- HPC Platform used:
- NHR4CES@RWTH: CLAIX
- Project ID:
- Date published:
- Every year we, as the Formula Student Team of RWTH Aachen University, develop a completely new electric race car and revise a previous car to be able to drive autonomously. For our Aerodynamics team, the electric vehicle is the main focus. We try to find the best geometries for our car within the regulatory constraints and while keeping performance compromises with other design areas in mind.
Every year we, as the Formula Student Team of RWTH Aachen University, develop a completely new electric race car and revise a previous car to be able to drive autonomously. For our Aerodynamics team, the electric vehicle is the main focus.
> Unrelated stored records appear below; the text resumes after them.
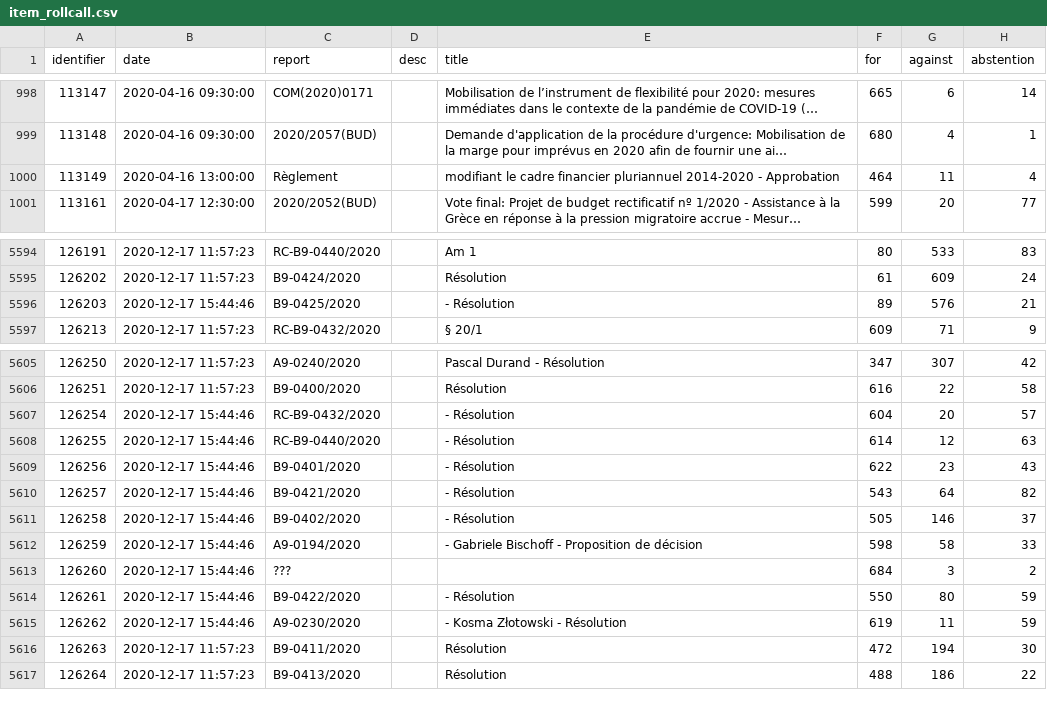
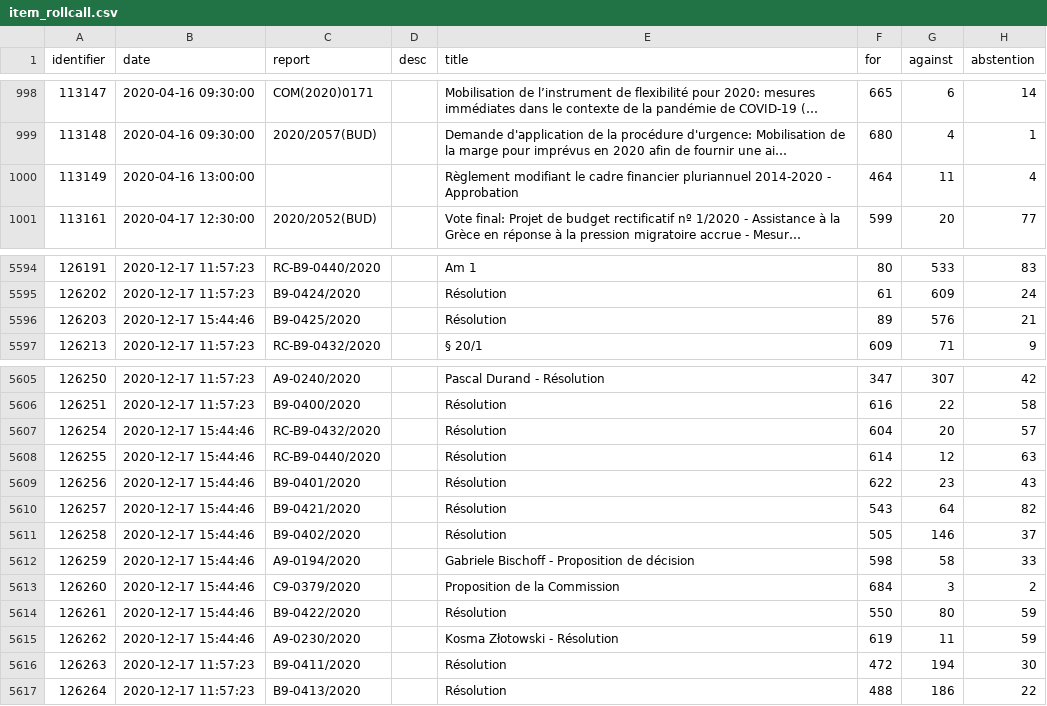
Before and after one commit to TechToThePeople/parlparse, a CSV file: data/item_rollcall.csv, drawn as a sheet; only a part is shown, gaps mark what is left out; long unchanged cells end in …; the diff names each change by its address in the sheet, - before the commit and + after, or states it on an @@ line.

```diff
--- a/data/item_rollcall.csv
+++ b/data/item_rollcall.csv
-C1000 (report): Règlement
+C1000 (report): (empty)
-E1000 (title): modifiant le…
+E1000 (title): Règlement modifiant le…
-E5596 (title): - Résolution
+E5596 (title): Résolution
-E5607:E5611 (title): - Résolution
+E5607:E5611 (title): Résolution
-E5612 (title): - Gabriele Bischoff - Proposition de décision
+E5612 (title): Gabriele Bischoff - Proposition de décision
-C5613 (report): ???
+C5613 (report): C9-0379/2020
-E5613 (title): (empty)
+E5613 (title): Proposition de la Commission
-E5614 (title): - Résolution
+E5614 (title): Résolution
-E5615 (title): - Kosma Złotowski - Résolution
+E5615 (title): Kosma Złotowski - Résolution
```
Also changed, not shown: data/meps.csv, 8 other files.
We try to find the best geometries for our car within the regulatory constraints and while keeping performance compromises with other design areas in mind. To help us design and improve our aerodynamic package, we carry out extensive CFD simulations, using Siemens Star-CCM+.
Over the years, our simulations have been developed further and further to improve accuracy, resulting in several simulation approaches being used currently, depending on the desired information about the different aerodynamic phenomena and influences on the racetrack. These include a straight-line half car simulation using a symmetry plane which consists of around 50 million cells, a full car simulation with a yawed car and turned front tires as well as a cornering simulation, the latter two both using around 90 million cells. In our development process, we mainly use the straight-line and yaw-angle simulations as they provide much quicker turnaround times and yield enough information. The yawed car is used to include the influence of various driving states on our aerodynamic performance. This is especially important because the purpose of our high-downforce vehicle concept is to increase performance in grip-limited driving conditions, which means those are also the situations in which the car state differs most from the neutral state. This is also the reason for the development of the cornering simulation. Here, the car can be fully transformed to represent real driving situations in corners, including a curved wind tunnel which makes sure that the air flow relative to the vehicle matches the real air flow during cornering. For these simulations we are switching from the k-epsilon turbulence model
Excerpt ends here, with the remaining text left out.